Perhaps most importantly, the inclusion of Lu himself at the close of the song suggests a doubled reading. On the surface, this inclusion suggests an attempt at legitimacy, wherein the viewer is assured that Luongo has in fact heard this plea and is not averse to its contents or format. His eyes follow the screen and the swaying motion of his head in rhythm with the song itself (which continues in the background) suggests a willing reception; his body language remains open and relaxed. Indeed, Mooney himself asserts that the song “totally worked” and provides the video itself as proof. However, as Thomas Drance from TheScore.com notes, Luongo is wearing a Texas Rangers shirt in the video itself, a sight that destabilises any claims to Lu’s willingness to place himself squarely within the Canuck’s goal regardless of his willingness to hear his fans out. The grand conclusion to this narrative falters despite its many intertexts asserting a renewal of trust. In fact, one could raise the possible assertion that the intertext overpowers the text itself: like Molly Jensen, the Canucks need to come to terms with the fact that Sam Wheat is gone. And regardless of how hard Mooney works to create a bridge by being our own Oda Mae Brown, Mike Gillis was Carl Brunner and shot Lu’s career and now, ghost-like, Lu forms a space of simultaneous presence and absence within the Canuck ethos. The facts remain that nothing in this situation is resolved, that Mike Gillis is a ruiner, and that Ghost is an everlasting classic and treasure trove of similes. Also, that including Bobby Lu in anything is to have the time of your life, but this in itself is a separate issue.

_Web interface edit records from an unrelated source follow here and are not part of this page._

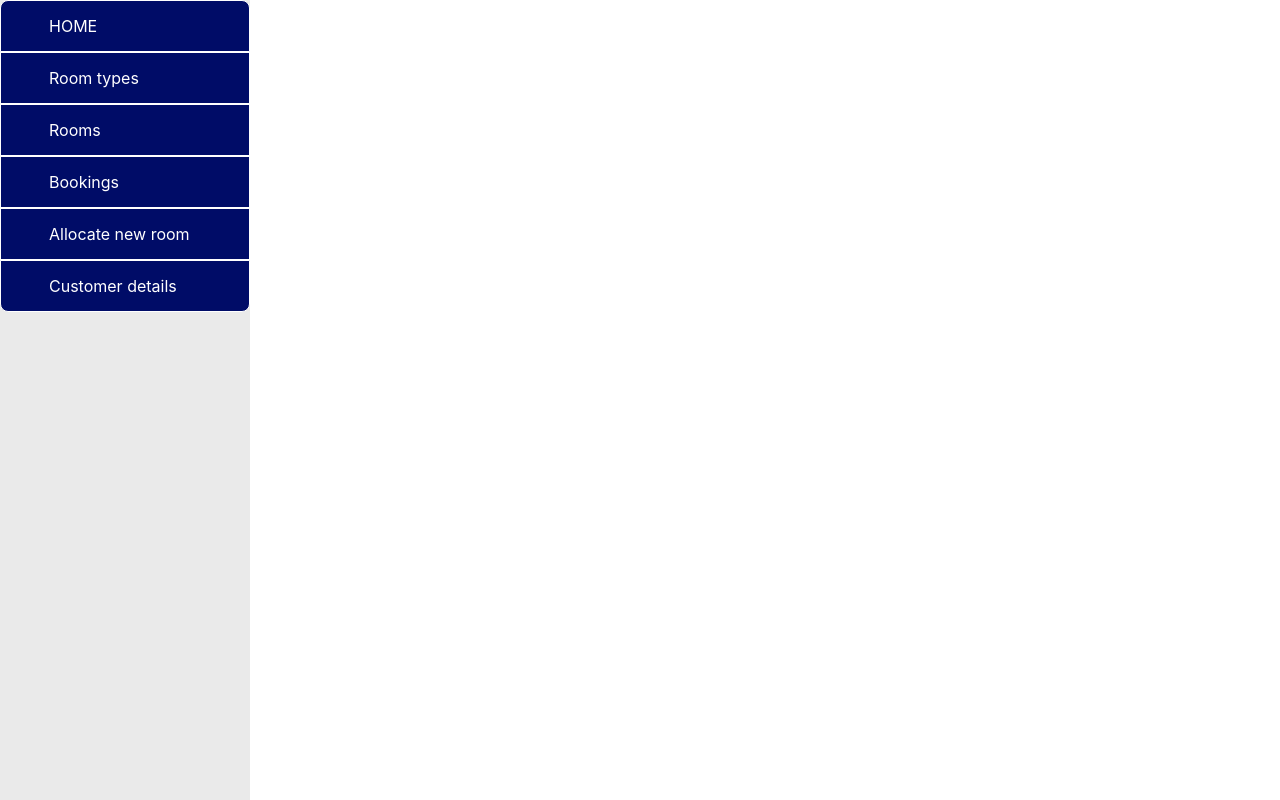
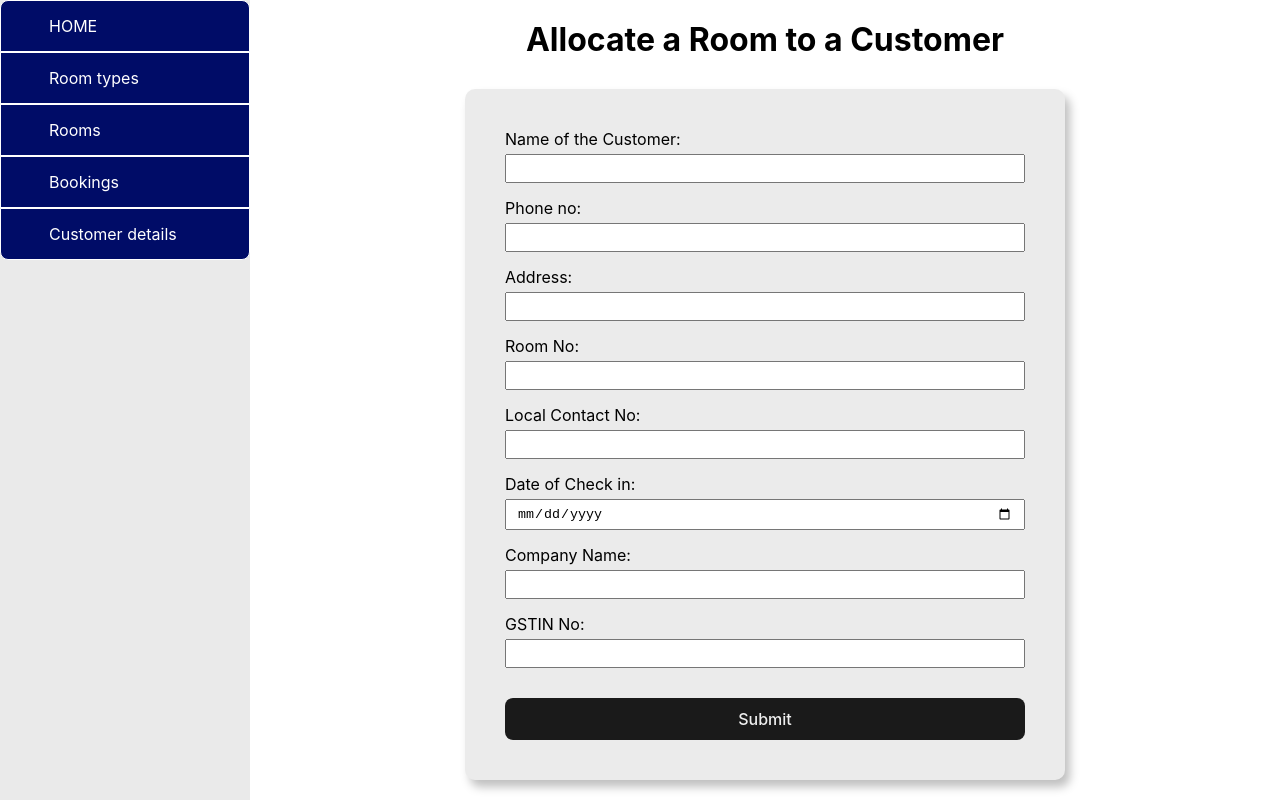
Before and after one commit to imTanay0/hotel-management-system-frontend, a React (Vite) app: page /allocate-room/1 in a window 1280 px wide. Built offline with nearby package versions, Linux system fonts and the light colour scheme; no server answers.

Commit message:
update allocate system

```diff
--- a/src/App.jsx
+++ b/src/App.jsx
@@ -35,7 +35,7 @@ function App() {
             <Route path='/rooms/add' element={<AddRooms />} />
             <Route path='/bookings' element={<AllBookings />} />
             <Route path='/bookings/add' element={<AddBooking />} />
-            <Route path='/allocate-room' element={<AllocateNewRoom />} />
+            <Route path='/allocate-room/:userId' element={<AllocateNewRoom />} />
             <Route path='/customers' element={<PresentCustomers />} />
             <Route path='/orderfood/:userId' element={<Food />} />
             <Route path='/billing/:userId' element={<Billing />} />
--- a/src/components/Sidebar/Sidebar.jsx
+++ b/src/components/Sidebar/Sidebar.jsx
@@ -30,12 +30,6 @@ const Sidebar = () => {
         </div>
       </Link>
 
-      <Link to="/allocate-room">
-        <div className="sidebar__allocate-rooms">
-          <p>Allocate new room</p>
-        </div>
-      </Link>
-
       <Link to="/customers">
         <div className="sidebar__customer">
           <p>Customer details</p>
--- a/src/pages/AllBookings/AllBookings.jsx
+++ b/src/pages/AllBookings/AllBookings.jsx
@@ -31,6 +31,7 @@ const AllBookings = () => {
               name: customerName,
               phone_number,
               availableRooms,
+              _id,
             } = customer;
 
             return {
@@ -44,6 +45,7 @@ const AllBookings = () => {
               name: customerName.charAt(0).toUpperCase() + customerName.slice(1),
               phone_number: phone_number.replace(/(\d{3})(\d{3})(\d{4})/, '$1-$2-$3'),
               availableRooms,
+              _id,
             };
           });
 
@@ -103,7 +105,7 @@ const AllBookings = () => {
                 </td>
                 <td>
                   {availableRooms[customer.name].length > 0 ?
-                    <Link to='/allocate-room'>
+                    <Link to={`/allocate-room/${customer._id}`}>
                       <button className='btn-light'>Allot room</button>
                     </Link>
                     : <button className='btn-light ghost-light' disabled>Not Availble</button>
--- a/src/pages/AllocateNewRoom/AllocateNewRoom.jsx
+++ b/src/pages/AllocateNewRoom/AllocateNewRoom.jsx
@@ -1,10 +1,11 @@
-import { React, useState } from 'react'
-import { Link } from 'react-router-dom'
+import { React, useEffect, useState } from 'react'
+import { Link, useParams } from 'react-router-dom'
 
 import './allocateNewRoom.css'
 
 const AllocateNewRoom = () => {
 
+  const [userAvailableDetails, setUserAvailableDetails] = useState({});
   const [userInfo, setUserInfo] = useState({
     name: '',
     phone_number: '',
@@ -16,8 +17,41 @@ const AllocateNewRoom = () => {
     GSTIN_no: '',
   })
 
+  const params = useParams();
+
+  useEffect(() => {
+    const getUserDetails = async () => {
+      try {
+        const response = await fetch(`http://localhost:8080/api/v1/user/getdetail/${params.userId}`, {
+          method: 'GET',
+          headers: {
+            'Content-Type': 'application/json',
+          }
+        })
+
+        const result = await response.json();
+
+        if (result.success) {
+          setUserAvailableDetails(result.user)
+        } else {
+          throw new Error(`Failed to fetch user data: ${result.message}`)
+        }
+
+      } catch (error) {
+        alert(error.message);
+      }
+    }
+
+    getUserDetails();
+  }, [])
+
   const handleChange = (e) => {
-    setUserInfo({ ...userInfo, [e.target.name]: e.target.value })
+    setUserInfo({
+      ...userInfo,
+      name: userAvailableDetails.name,
+      phone_number: userAvailableDetails.phone_number,
+      [e.target.name]: e.target.value
+    })
   }
 
   const handleSubmit = async (e) => {
@@ -74,7 +108,7 @@ const AllocateNewRoom = () => {
             id='user-name'
             type="text"
             name='name'
-            value={userInfo.name}
+            value={userAvailableDetails.name}
             onChange={handleChange}
             autoComplete='false'
           />
@@ -93,7 +127,7 @@ const AllocateNewRoom = () => {
             id='user-phoneNo'
             type="text"
             name='phone_number'
-            value={userInfo.phone_number}
+            value={userAvailableDetails.phone_number}
             onChange={handleChange}
           />
 
```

Beautiful stories of damaged love aside, a second and deeper reading of Luongo’s participation suggests the troubling exclusion of the viewer; an act of passivity rather than engagement. That is, despite the illusion of involvement created by having Luongo directly facing the screen and presumed to be mirroring the viewer’s own experience, it remains that the video forms a closed circle wherein this cavalcade of singers serenades Luongo and he responds to them. The viewer informs no part of this experience, is left on the outside to press up against the screen and emit a soft, sustained “Loo” sound; their own homage to Luongo drawn from his well known collection of poems. And sadly, an homage that he does not hear.
At its conclusion, Mooney asserts, “When you can’t find the strength to carry on/ Just find the strength to carry on,” perfectly encompassing this riddle of situations, the complex impossibility of possessing what you cannot possess. Like all the great stories of our time – CSI Miami’s love of threadbare plots and terrible acting, the terrible heartbreak of the impossibility of physical resolution in Ghost, and the inevitable destruction of the Canucks Death Star to free Lu – ‘Big Old Goal’ tells us that all we can do is wait and see what the next chapter brings.Tags: Guest Post